DATA EXTRACTS —
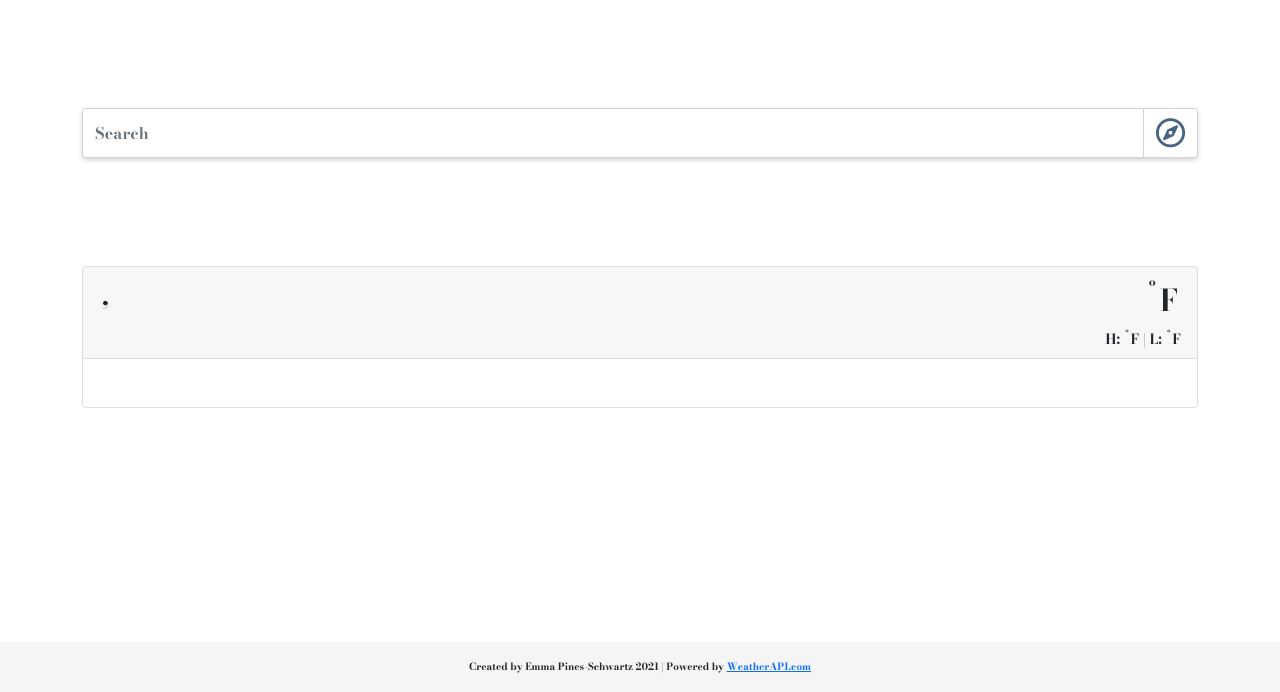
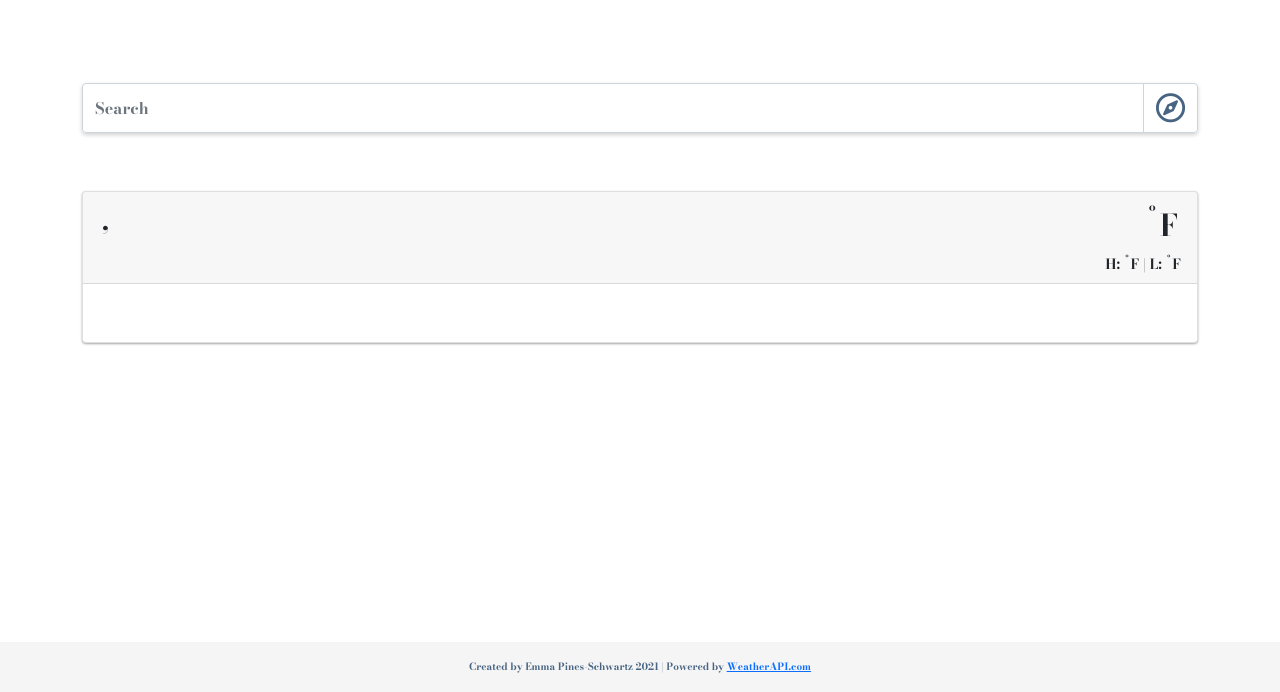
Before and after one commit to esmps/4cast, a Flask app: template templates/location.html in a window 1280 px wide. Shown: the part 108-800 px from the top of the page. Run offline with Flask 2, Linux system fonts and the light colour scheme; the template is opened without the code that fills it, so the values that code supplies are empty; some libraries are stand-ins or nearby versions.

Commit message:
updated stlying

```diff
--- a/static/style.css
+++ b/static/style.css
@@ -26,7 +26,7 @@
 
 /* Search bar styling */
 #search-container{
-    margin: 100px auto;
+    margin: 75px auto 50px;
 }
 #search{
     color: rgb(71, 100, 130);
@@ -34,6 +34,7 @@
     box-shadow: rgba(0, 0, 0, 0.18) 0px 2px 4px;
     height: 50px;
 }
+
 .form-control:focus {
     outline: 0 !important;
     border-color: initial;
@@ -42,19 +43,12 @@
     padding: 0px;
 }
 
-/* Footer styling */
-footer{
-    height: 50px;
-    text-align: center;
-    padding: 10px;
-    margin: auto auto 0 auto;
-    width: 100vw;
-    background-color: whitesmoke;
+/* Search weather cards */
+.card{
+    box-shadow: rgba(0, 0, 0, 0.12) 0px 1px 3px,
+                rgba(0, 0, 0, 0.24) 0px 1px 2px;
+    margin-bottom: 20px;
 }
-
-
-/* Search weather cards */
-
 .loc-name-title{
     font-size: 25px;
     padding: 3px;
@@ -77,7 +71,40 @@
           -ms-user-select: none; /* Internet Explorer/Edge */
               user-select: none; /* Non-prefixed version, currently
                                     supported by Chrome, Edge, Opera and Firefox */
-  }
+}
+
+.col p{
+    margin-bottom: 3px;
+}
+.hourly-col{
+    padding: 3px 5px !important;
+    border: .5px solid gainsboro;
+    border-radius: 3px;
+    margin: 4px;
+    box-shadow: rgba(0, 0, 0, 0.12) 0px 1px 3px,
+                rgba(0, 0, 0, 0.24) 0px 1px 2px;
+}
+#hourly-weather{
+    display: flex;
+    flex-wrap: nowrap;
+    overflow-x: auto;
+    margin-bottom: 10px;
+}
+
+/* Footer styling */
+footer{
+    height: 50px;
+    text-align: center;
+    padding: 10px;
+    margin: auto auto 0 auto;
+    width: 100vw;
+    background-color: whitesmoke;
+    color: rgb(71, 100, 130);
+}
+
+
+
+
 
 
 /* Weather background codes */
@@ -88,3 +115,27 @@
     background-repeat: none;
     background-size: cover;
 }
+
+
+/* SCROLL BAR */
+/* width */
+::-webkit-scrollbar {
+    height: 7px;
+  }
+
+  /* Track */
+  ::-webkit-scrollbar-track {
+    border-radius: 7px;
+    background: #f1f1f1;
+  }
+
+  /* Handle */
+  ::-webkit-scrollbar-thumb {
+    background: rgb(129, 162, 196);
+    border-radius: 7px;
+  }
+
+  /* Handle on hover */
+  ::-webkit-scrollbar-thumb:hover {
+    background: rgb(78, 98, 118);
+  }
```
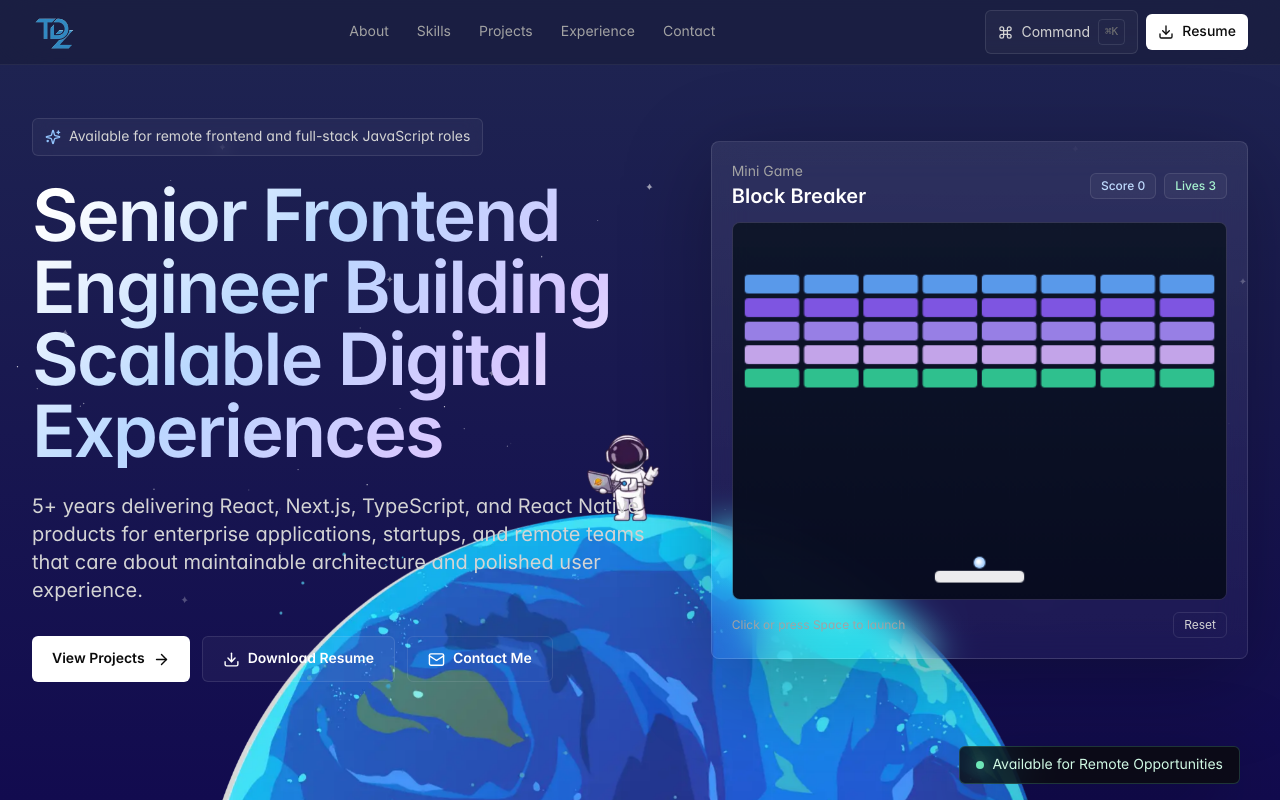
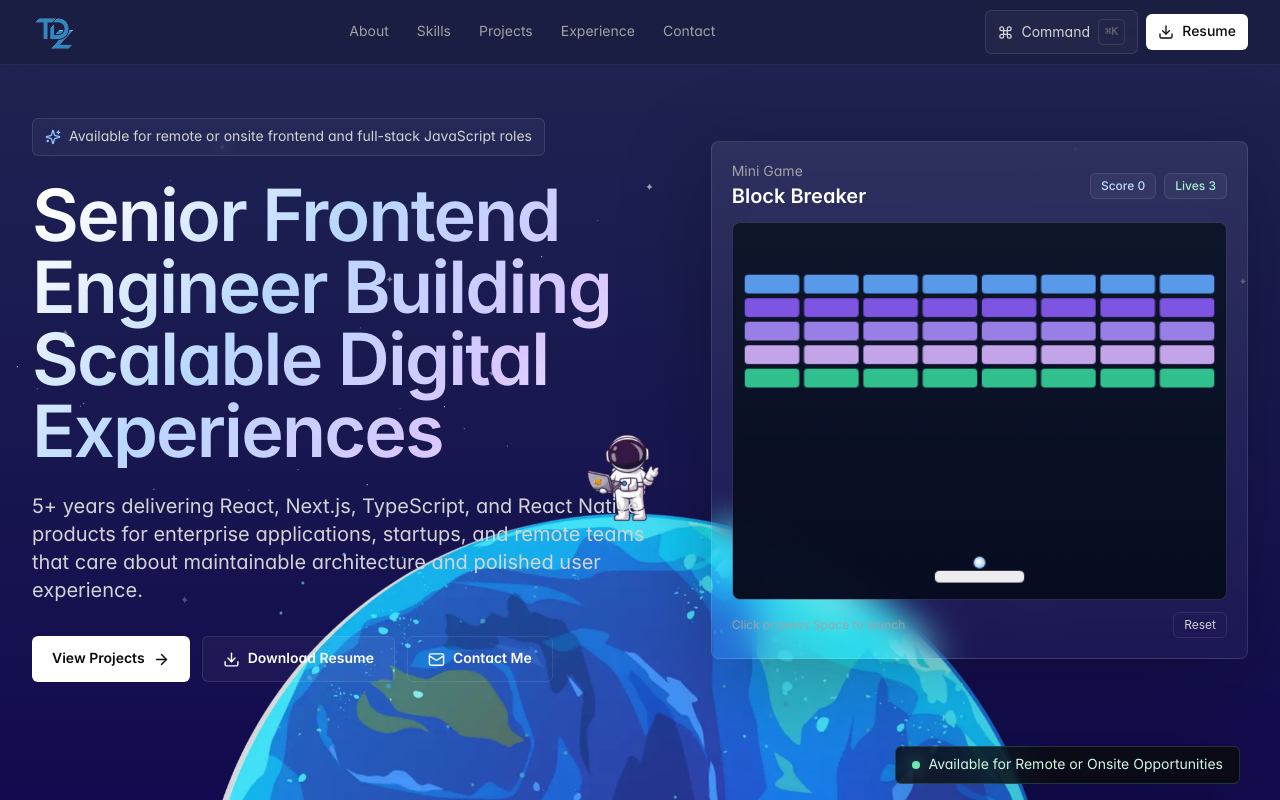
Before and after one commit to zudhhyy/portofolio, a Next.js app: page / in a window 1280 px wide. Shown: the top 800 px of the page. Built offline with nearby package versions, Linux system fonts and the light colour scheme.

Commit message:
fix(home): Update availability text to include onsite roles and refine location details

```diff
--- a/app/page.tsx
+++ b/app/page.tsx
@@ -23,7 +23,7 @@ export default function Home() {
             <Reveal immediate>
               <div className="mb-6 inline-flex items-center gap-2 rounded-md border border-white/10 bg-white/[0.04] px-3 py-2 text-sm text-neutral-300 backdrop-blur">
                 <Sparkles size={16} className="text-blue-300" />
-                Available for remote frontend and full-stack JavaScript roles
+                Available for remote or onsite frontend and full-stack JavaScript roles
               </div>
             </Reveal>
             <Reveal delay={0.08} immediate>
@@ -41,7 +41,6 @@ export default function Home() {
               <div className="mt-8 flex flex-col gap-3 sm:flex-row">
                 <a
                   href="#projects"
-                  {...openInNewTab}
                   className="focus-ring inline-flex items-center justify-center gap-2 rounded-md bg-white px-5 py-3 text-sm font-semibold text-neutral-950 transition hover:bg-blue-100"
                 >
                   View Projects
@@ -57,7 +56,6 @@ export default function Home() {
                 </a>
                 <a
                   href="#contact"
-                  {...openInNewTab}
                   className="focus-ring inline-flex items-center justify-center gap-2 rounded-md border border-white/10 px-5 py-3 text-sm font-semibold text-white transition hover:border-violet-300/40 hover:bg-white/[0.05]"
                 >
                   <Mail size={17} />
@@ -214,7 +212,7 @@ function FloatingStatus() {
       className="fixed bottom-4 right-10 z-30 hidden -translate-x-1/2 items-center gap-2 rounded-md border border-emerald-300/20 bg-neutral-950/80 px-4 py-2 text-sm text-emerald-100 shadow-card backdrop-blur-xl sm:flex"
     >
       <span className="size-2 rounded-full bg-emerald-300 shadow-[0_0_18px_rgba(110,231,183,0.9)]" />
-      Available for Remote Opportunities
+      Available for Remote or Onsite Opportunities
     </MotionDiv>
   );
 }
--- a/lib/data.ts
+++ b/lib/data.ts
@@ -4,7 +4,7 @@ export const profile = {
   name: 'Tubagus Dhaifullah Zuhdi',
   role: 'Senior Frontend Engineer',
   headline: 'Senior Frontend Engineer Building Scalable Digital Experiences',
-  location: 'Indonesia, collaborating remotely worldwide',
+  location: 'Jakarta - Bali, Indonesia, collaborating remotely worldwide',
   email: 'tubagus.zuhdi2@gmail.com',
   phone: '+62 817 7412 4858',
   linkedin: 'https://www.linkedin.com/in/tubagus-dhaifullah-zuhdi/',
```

EXERCISE AIM —
Wherever a line in the data above holds the word "color", copy that line.

EXERCISE SOLUTION —
     color: rgb(71, 100, 130);
     border-color: initial;
-    background-color: whitesmoke;
+    background-color: whitesmoke;
+    color: rgb(71, 100, 130);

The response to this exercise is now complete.